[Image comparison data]
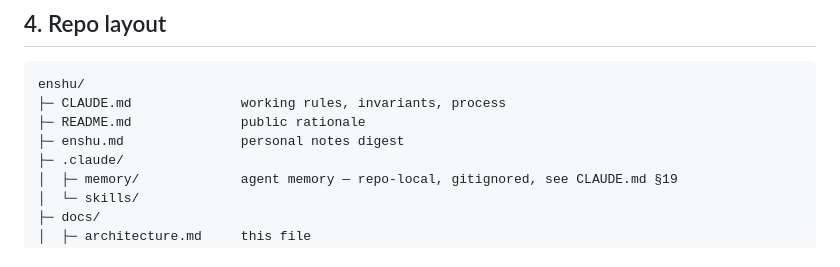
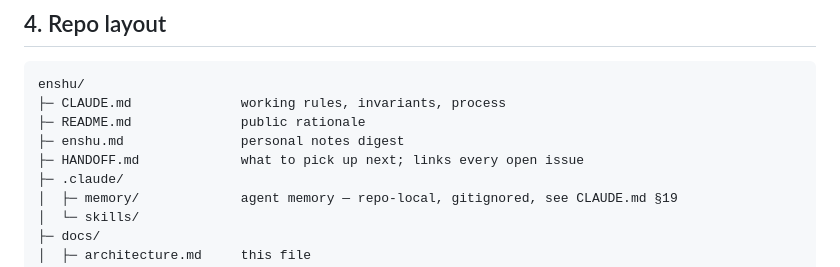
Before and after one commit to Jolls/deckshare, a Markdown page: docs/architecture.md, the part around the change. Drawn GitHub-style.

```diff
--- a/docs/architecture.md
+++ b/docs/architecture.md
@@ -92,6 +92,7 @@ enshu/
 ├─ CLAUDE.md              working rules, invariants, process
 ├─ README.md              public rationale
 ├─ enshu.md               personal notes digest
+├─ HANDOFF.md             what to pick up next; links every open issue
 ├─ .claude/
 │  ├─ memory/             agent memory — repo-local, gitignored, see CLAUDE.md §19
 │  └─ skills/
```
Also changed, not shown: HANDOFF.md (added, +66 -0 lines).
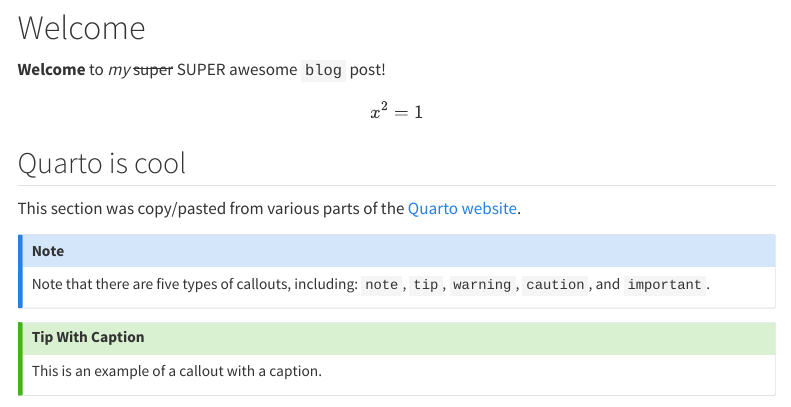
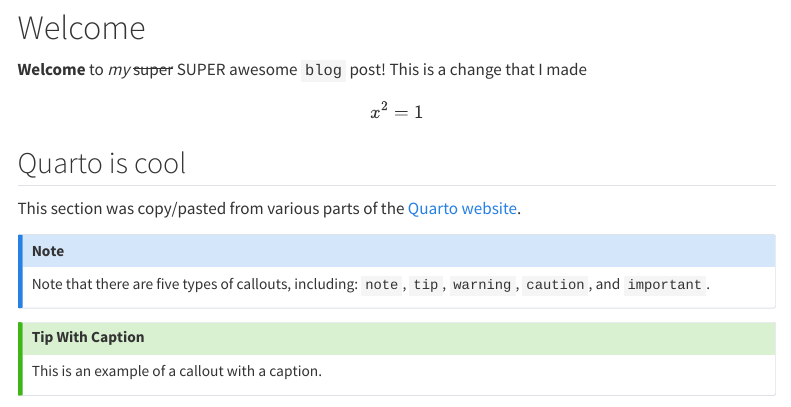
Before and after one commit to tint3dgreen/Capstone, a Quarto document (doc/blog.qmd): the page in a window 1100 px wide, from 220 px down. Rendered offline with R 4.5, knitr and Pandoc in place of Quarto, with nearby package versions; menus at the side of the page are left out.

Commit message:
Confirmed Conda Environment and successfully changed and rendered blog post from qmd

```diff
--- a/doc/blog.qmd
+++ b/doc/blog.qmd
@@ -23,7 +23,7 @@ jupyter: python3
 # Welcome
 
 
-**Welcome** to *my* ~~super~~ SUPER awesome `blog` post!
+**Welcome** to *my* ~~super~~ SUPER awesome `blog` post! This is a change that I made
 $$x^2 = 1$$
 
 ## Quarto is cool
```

■ WHAT THE TASK REQUIRES: The records shown above are to be repeated exactly, with the pictures left out.

■ EXPECTED ANSWER:
Before and after one commit to Jolls/deckshare, a Markdown page: docs/architecture.md, the part around the change. Drawn GitHub-style.

```diff
--- a/docs/architecture.md
+++ b/docs/architecture.md
@@ -92,6 +92,7 @@ enshu/
 ├─ CLAUDE.md              working rules, invariants, process
 ├─ README.md              public rationale
 ├─ enshu.md               personal notes digest
+├─ HANDOFF.md             what to pick up next; links every open issue
 ├─ .claude/
 │  ├─ memory/             agent memory — repo-local, gitignored, see CLAUDE.md §19
 │  └─ skills/
```
Also changed, not shown: HANDOFF.md (added, +66 -0 lines).
Before and after one commit to tint3dgreen/Capstone, a Quarto document (doc/blog.qmd): the page in a window 1100 px wide, from 220 px down. Rendered offline with R 4.5, knitr and Pandoc in place of Quarto, with nearby package versions; menus at the side of the page are left out.

Commit message:
Confirmed Conda Environment and successfully changed and rendered blog post from qmd

```diff
--- a/doc/blog.qmd
+++ b/doc/blog.qmd
@@ -23,7 +23,7 @@ jupyter: python3
 # Welcome
 
 
-**Welcome** to *my* ~~super~~ SUPER awesome `blog` post!
+**Welcome** to *my* ~~super~~ SUPER awesome `blog` post! This is a change that I made
 $$x^2 = 1$$
 
 ## Quarto is cool
```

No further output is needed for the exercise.